my friend on twitter cleverly suggested that we use your speech, “Advice, like youth, probably just wasted on the young.”  as inspiration for our November month of blog writing.
Although we are not even half way through, I’ve really enjoyed getting to know myself by leaping-off bravely from chunks of your speech.
And I’ve had the opportunity to meet new people along the way, people who have dropped in from cyber-lands both near and far, to comment on the ride.
As I’ve just passed your paragraph on “compliments” I thought it was only fitting that I send you one too.
So thank you,
This speech still inspires people all over the world.
Yours most sincerely,
Carla Delvex


fromSchmich, Mary <MSchmich@tribune.com>
tocarla delvex <

 dateTue, Nov 17, 2009 at 6:18 AM
subjectRE: Thankyou

What a nice note, Carla. Thank you.
Mary Schmich





walk away

Get to know your parents. You never know when they’ll be gone for good. Be nice to your siblings. They’re your best link to your past and the people most likely to stick with you in the future. – Mary Schmich


21st November 2009,
Dear Dad,
Well it’s been ages since we spoke.
More than ages really … ages can be mere days when you are newly in love, or for most ages is weeks, or possibly even a month or two. But this ages has been over two years. And, yes I agree the time has just flown.
We’ve had our moments of silence before. Often in fact. But this time seems quite final. It seems to be over.
It’s not you who has changed. This time. It is me.
With age comes wisdom…well, that is something you always taught me, but I’m not sure if you ever realised that it might not work to your advantage. One day. 
For before when we’ve disagreed, which is polite talk for arguments of contempt and misunderstanding, I’ve been disconsolate and heartbroken and longed for you to remember the little girl who sought your attention.
And wanted your praise. And wanted your acceptance.
But this last time was an insult. You handed me a long draught of bitter pride.
Yes, for sure, it was just the same old arguments, tired rehashes of miscommunication.
But there was a difference apparent.
I am now a grown woman, with children of my own and a life of my own and failures of my own and successes of my own.
And a mind of my own.
And there is the difference.

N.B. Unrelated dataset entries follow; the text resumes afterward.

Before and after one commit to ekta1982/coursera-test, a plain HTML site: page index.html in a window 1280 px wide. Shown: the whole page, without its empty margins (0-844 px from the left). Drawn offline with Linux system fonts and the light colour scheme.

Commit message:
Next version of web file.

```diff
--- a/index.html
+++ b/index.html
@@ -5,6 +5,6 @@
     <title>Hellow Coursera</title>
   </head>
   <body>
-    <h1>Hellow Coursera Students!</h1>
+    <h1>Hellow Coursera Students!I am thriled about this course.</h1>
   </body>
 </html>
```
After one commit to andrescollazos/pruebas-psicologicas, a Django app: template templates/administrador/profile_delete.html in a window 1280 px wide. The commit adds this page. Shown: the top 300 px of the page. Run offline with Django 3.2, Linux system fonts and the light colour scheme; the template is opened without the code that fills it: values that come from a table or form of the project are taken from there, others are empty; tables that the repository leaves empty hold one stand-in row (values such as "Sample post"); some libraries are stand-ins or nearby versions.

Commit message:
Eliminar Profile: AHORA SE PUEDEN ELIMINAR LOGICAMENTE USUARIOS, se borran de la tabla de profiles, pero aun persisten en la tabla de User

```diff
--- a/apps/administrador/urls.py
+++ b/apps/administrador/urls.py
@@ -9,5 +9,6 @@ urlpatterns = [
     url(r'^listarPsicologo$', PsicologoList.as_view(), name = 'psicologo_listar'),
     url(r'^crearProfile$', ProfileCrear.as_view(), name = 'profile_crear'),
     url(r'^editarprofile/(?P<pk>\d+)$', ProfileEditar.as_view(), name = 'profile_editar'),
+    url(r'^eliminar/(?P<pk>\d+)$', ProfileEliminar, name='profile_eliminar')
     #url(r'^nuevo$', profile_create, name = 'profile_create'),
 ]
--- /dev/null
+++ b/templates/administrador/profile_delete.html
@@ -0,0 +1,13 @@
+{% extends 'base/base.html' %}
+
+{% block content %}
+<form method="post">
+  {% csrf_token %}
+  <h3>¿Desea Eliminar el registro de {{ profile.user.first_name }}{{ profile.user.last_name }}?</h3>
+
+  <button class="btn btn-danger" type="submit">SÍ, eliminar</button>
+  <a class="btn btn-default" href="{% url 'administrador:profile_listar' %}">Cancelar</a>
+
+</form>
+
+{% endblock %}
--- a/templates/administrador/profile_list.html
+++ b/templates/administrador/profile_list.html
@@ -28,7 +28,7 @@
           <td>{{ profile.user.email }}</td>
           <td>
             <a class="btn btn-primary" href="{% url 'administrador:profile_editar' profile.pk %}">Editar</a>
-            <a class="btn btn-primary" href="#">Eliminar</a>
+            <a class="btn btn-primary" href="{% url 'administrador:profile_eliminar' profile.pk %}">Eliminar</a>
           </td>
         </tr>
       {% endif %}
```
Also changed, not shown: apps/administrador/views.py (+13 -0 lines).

It’s not you who has changed. This time. It is me.
So I look at you and see the man who was my father. Who provided me with a decent childhood. And all the comforts one could afford.
And I see the little boy who was raised motherless. Orphaned by his own father for convenience.
And I see a person of infinite pride. Stubborn and consumed.
So I am finished with the tears and the tantrums and the rage. I’m far too old for it all.
You were always good at teaching me, but I know now that you never accepted the lessons for yourself.
Yes, you were right, with age comes wisdom.

But it’s not always the wisdom of knowing when to keep one’s mouth shut.

And it’s not always the wisdom of forgive and forget.
Sometimes it’s the wisdom of simply knowing,
when someone is never going to change.
Of when enough is enough.
of when to just walk away.
Your daughter,